Carl Sagan Portrait

And because I could animate it, I decided to make Carl give a sassy little wink:

Carl Sagan winking

I uploaded the images and spun the wheel, and here’s what it looked like:

Carl Sagan on the bike

Okay, probably not a likeness that is immediately recognizable for most people on the street (or, maybe, for anyone) but I’m still pleased with it, and regardless of what image is showing, the LEDs are so bright that drivers should be able to spot me from a mile away on a dark and otherwise dangerous night.

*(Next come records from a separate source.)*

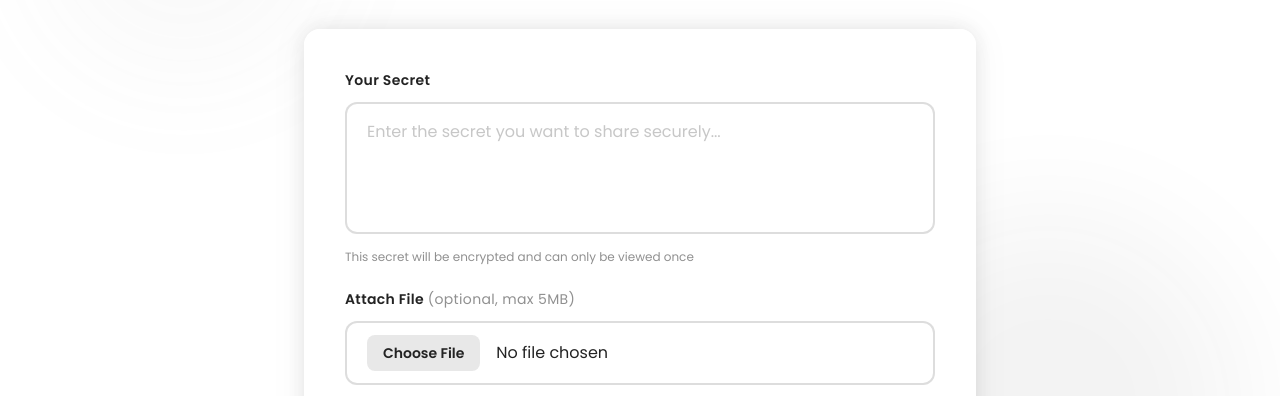
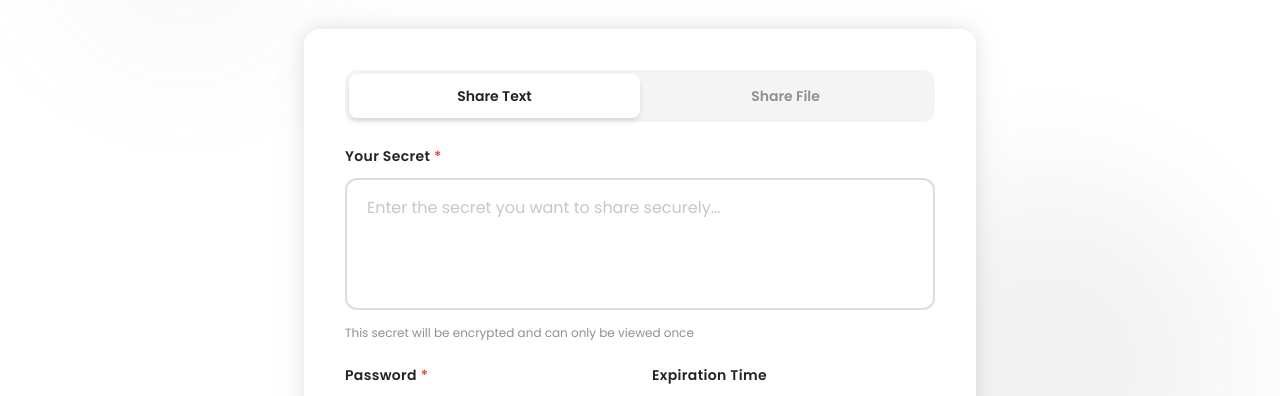
Before and after one commit to clouddrove/vanisec, a Next.js app: page / in a window 1280 px wide. Shown: the part 365-761 px from the top of the page. Built offline with nearby package versions, Linux system fonts and the light colour scheme; no server answers.

Commit message:
fix: separate text and file sharing into tabs, mark password as required
Split the secret form into two distinct modes with tab navigation:
"Share Text" for text secrets and "Share File" for file uploads.
Password field now clearly marked as required with red asterisk.

```diff
--- a/components/SecretForm.tsx
+++ b/components/SecretForm.tsx
@@ -2,7 +2,10 @@
 
 import { useState } from 'react'
 
+type Mode = 'text' | 'file'
+
 export default function SecretForm() {
+  const [mode, setMode] = useState<Mode>('text')
   const [secret, setSecret] = useState('')
   const [password, setPassword] = useState('')
   const [expiresIn, setExpiresIn] = useState('24')
@@ -19,8 +22,14 @@ export default function SecretForm() {
     setError('')
     setLoading(true)
 
-    if (!secret.trim() && !file) {
-      setError('Please enter a secret or attach a file')
+    if (mode === 'text' && !secret.trim()) {
+      setError('Please enter a secret')
+      setLoading(false)
+      return
+    }
+
+    if (mode === 'file' && !file) {
+      setError('Please select a file')
       setLoading(false)
       return
     }
@@ -39,10 +48,10 @@ export default function SecretForm() {
 
     try {
       const formData = new FormData()
-      formData.append('secret', secret)
+      formData.append('secret', mode === 'text' ? secret : '')
       formData.append('password', password)
       formData.append('expiresIn', expiresIn)
-      if (file) {
+      if (mode === 'file' && file) {
         formData.append('file', file)
       }
 
@@ -76,13 +85,50 @@ export default function SecretForm() {
     }
   }
 
+  const switchMode = (newMode: Mode) => {
+    setMode(newMode)
+    setError('')
+    setSecret('')
+    setFile(null)
+    const fileInput = document.getElementById('file') as HTMLInputElement
+    if (fileInput) fileInput.value = ''
+  }
+
   return (
     <div className="glass-effect rounded-2xl shadow-glow p-8 md:p-10 backdrop-blur-xl border border-clouddrove-light/20">
       {!shareLink ? (
         <form onSubmit={handleSubmit} className="space-y-6">
+          {/* Mode Tabs */}
+          <div className="flex rounded-xl bg-clouddrove-light/10 p-1">
+            <button
+              type="button"
+              onClick={() => switchMode('text')}
+              className={`flex-1 py-3 px-4 rounded-lg font-semibold text-sm transition-all min-h-[44px] ${
+                mode === 'text'
+                  ? 'bg-white text-clouddrove-dark shadow-md'
+                  : 'text-clouddrove-light hover:text-clouddrove-dark'
+              }`}
+            >
+              Share Text
+            </button>
+            <button
+              type="button"
+              onClick={() => switchMode('file')}
+              className={`flex-1 py-3 px-4 rounded-lg font-semibold text-sm transition-all min-h-[44px] ${
+                mode === 'file'
+                  ? 'bg-white text-clouddrove-dark shadow-md'
+                  : 'text-clouddrove-light hover:text-clouddrove-dark'
+              }`}
+            >
+              Share File
+            </button>
+          </div>
+
+          {/* Text Mode */}
+          {mode === 'text' && (
             <div>
               <label htmlFor="secret" className="block text-sm font-semibold text-clouddrove-dark mb-3 tracking-wide">
-              Your Secret
+                Your Secret <span className="text-red-500">*</span>
               </label>
               <textarea
                 id="secret"
@@ -91,13 +137,17 @@ export default function SecretForm() {
                 rows={4}
                 className="w-full px-4 py-4 md:px-5 border-2 border-clouddrove-light/30 rounded-xl focus:outline-none focus:border-clouddrove-dark focus:ring-2 focus:ring-clouddrove-dark/20 transition-all resize-none bg-white/50 backdrop-blur-sm placeholder:text-clouddrove-light/50 md:rows-6"
                 placeholder="Enter the secret you want to share securely..."
+                required
               />
               <p className="mt-2 text-xs text-clouddrove-light">This secret will be encrypted and can only be viewed once</p>
             </div>
+          )}
 
+          {/* File Mode */}
+          {mode === 'file' && (
             <div>
               <label htmlFor="file" className="block text-sm font-semibold text-clouddrove-dark mb-3 tracking-wide">
-              Attach File <span className="font-normal text-clouddrove-light">(optional, max 5MB)</span>
+                Upload File <span className="text-red-500">*</span> <span className="font-normal text-clouddrove-light">(max 5MB)</span>
               </label>
               <div className="relative">
                 <input
@@ -115,6 +165,7 @@ export default function SecretForm() {
                     setFile(selected)
                   }}
                   className="w-full px-4 py-3 md:px-5 border-2 border-clouddrove-light/30 rounded-xl focus:outline-none focus:border-clouddrove-dark focus:ring-2 focus:ring-clouddrove-dark/20 transition-all bg-white/50 backdrop-blur-sm min-h-[48px] file:mr-4 file:py-2 file:px-4 file:rounded-lg file:border-0 file:text-sm file:font-semibold file:bg-clouddrove-dark/10 file:text-clouddrove-dark hover:file:bg-clouddrove-dark/20 cursor-pointer"
+                  required
                 />
                 {file && (
                   <div className="mt-2 flex items-center gap-2 text-xs text-clouddrove-light">
@@ -136,12 +187,14 @@ export default function SecretForm() {
                   </div>
                 )}
               </div>
+              <p className="mt-2 text-xs text-clouddrove-light">Share documents, keys, or configs through a secure one-time link</p>
             </div>
+          )}
 
           <div className="grid grid-cols-1 md:grid-cols-2 gap-6">
             <div>
               <label htmlFor="password" className="block text-sm font-semibold text-clouddrove-dark mb-3 tracking-wide">
-                Password Protection
+                Password <span className="text-red-500">*</span>
               </label>
               <input
                 type="password"
@@ -276,6 +329,7 @@ export default function SecretForm() {
               setExpiresIn('24')
               setFile(null)
               setCopied(false)
+              setMode('text')
               const fileInput = document.getElementById('file') as HTMLInputElement
               if (fileInput) fileInput.value = ''
             }}
```
Lines whose indentation alone changed are shown as unchanged.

I’ve already designed a new image of an old school atom that looks pretty amazing, though I don’t have a good photo of it on the bike just yet – I’ll probably Tweet it when I do have one. I’d love to get a pic of the bike in motion, but my photographer partner tells me that’s going to be very, very difficult, so in the meanwhile we have to go with the upside-down stationary bike. Also, in the future I may pick up some more kits to light up the front wheel as well, at which point I’d like to experiment with images that “jump” from one wheel to the other.

If you have SpokePOV or want to try it and would like a winking Sagan face on your bike, here are the .dat files, which you can edit as you please! Also, let me know what other dorky images you think would work on a bike wheel and maybe I’ll try them out.

Amy Roth

Amy Davis Roth (aka Surly Amy) is a multimedia, science-loving artist who resides in Los Angeles, California. She makes Surly-Ramics and is currently in love with pottery. Daily maker of art and leader of Mad Art Lab. Support her on Patreon. Tip Jar is here.

Related Articles

Leave a Reply

Check Also
Back to top button